That’s it. Wait, are you thinking all those add up to more than 10 people? That’s because a person can be in more than one category, duh.
You’re thinking of rolling up this newspaper and throwing it in the bin, aren’t you? Because you still read the printed one, and because what you’ve just read did not reflect any experience you’ve ever had of a board of directors? Where are the shareholders, you ask? And the seasoned grey hairs?
The ones who will help open doors with government? The ones who will not ask too many pesky questions?
That’s exactly the point. We used to appoint directors to protect the key shareholder’s interests; to give us external influence; to not rock the boat; as a reward or a sinecure; or just to help us swing key decisions already made.
In 2021, you’d better be thinking rather differently about your board of directors. If they are going to be the body of people making the big calls for the future of the organisation, they will need to be able to contribute to the imagining of that future, not just read board papers and nod through meetings. They will need to be representative of the world served by the organisation.
Nothing written here precludes you from seeking people of good character, good judgement, good temperament. Those qualities go without saying.

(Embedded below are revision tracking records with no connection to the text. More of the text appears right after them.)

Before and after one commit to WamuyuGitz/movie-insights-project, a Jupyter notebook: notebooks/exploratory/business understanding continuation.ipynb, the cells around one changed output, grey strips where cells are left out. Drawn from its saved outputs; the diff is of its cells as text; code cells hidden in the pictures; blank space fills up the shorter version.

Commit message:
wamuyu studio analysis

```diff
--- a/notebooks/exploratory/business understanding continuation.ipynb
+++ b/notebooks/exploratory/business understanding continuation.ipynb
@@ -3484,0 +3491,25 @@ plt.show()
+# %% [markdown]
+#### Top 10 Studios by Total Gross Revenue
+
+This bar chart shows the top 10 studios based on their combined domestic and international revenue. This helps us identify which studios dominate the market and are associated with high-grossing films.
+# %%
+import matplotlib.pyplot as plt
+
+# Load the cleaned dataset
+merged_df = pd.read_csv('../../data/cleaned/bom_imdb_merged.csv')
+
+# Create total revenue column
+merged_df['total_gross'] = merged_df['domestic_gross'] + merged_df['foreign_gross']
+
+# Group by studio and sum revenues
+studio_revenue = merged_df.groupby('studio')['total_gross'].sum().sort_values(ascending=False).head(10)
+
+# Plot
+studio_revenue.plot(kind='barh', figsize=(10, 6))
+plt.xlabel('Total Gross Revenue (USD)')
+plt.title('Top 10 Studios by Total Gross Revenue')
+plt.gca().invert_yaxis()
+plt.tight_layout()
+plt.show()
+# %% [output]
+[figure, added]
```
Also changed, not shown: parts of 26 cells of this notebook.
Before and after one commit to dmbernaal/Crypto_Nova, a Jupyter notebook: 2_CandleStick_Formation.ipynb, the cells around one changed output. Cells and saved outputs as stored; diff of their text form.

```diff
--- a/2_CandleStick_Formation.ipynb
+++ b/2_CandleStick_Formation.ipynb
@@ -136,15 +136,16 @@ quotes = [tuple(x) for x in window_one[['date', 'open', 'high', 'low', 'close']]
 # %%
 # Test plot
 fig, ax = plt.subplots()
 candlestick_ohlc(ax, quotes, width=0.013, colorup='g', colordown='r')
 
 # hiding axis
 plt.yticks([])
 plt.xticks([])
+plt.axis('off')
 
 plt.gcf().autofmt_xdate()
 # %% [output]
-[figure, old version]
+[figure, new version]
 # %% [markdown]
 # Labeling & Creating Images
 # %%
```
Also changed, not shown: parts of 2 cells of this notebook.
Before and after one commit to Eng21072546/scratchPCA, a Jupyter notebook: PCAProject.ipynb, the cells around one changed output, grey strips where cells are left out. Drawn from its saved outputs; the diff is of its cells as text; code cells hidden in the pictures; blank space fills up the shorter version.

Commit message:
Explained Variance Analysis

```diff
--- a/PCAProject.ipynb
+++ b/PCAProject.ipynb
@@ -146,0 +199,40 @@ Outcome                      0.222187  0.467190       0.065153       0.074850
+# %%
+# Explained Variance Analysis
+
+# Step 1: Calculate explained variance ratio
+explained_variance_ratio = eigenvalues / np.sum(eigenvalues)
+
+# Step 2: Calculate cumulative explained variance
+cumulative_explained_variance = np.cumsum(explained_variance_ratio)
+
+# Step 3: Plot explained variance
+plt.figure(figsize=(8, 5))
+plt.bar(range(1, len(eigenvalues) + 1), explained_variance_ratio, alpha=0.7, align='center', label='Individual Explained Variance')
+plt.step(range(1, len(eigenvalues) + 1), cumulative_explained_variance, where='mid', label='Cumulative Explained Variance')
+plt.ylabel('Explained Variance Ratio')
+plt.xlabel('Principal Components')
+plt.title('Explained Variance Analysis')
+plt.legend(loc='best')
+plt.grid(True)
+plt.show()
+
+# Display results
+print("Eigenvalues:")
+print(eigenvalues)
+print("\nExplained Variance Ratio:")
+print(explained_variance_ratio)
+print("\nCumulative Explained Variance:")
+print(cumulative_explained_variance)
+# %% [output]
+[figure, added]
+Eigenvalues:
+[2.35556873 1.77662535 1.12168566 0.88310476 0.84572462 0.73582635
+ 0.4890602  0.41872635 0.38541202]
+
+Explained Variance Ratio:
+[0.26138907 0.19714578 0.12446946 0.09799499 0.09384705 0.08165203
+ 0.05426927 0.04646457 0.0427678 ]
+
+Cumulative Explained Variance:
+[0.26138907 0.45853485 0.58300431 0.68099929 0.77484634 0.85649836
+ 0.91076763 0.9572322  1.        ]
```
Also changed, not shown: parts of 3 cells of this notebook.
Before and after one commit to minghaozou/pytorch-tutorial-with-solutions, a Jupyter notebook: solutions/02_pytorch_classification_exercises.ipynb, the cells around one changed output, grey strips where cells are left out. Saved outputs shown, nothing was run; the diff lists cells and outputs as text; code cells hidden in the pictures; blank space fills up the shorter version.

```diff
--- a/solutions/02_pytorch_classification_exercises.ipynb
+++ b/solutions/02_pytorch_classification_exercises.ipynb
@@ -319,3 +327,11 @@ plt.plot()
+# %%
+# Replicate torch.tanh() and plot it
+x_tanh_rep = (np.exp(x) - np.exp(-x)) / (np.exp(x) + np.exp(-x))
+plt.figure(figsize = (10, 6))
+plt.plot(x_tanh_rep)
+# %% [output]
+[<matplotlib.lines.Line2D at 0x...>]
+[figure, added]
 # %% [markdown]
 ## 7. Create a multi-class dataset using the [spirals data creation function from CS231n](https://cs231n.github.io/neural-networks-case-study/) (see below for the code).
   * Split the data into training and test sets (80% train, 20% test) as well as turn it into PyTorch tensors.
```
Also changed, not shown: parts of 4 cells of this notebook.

You can disagree with the details of Tom’s advice, or mine. You can take a slowly-slowly approach to rethinking board composition. That’s your prerogative. Treat this as a provocation, not a prescription. What you can’t do, however, is run a 21C board like we never left 20C. That will be your undoing. Still, it’s your call.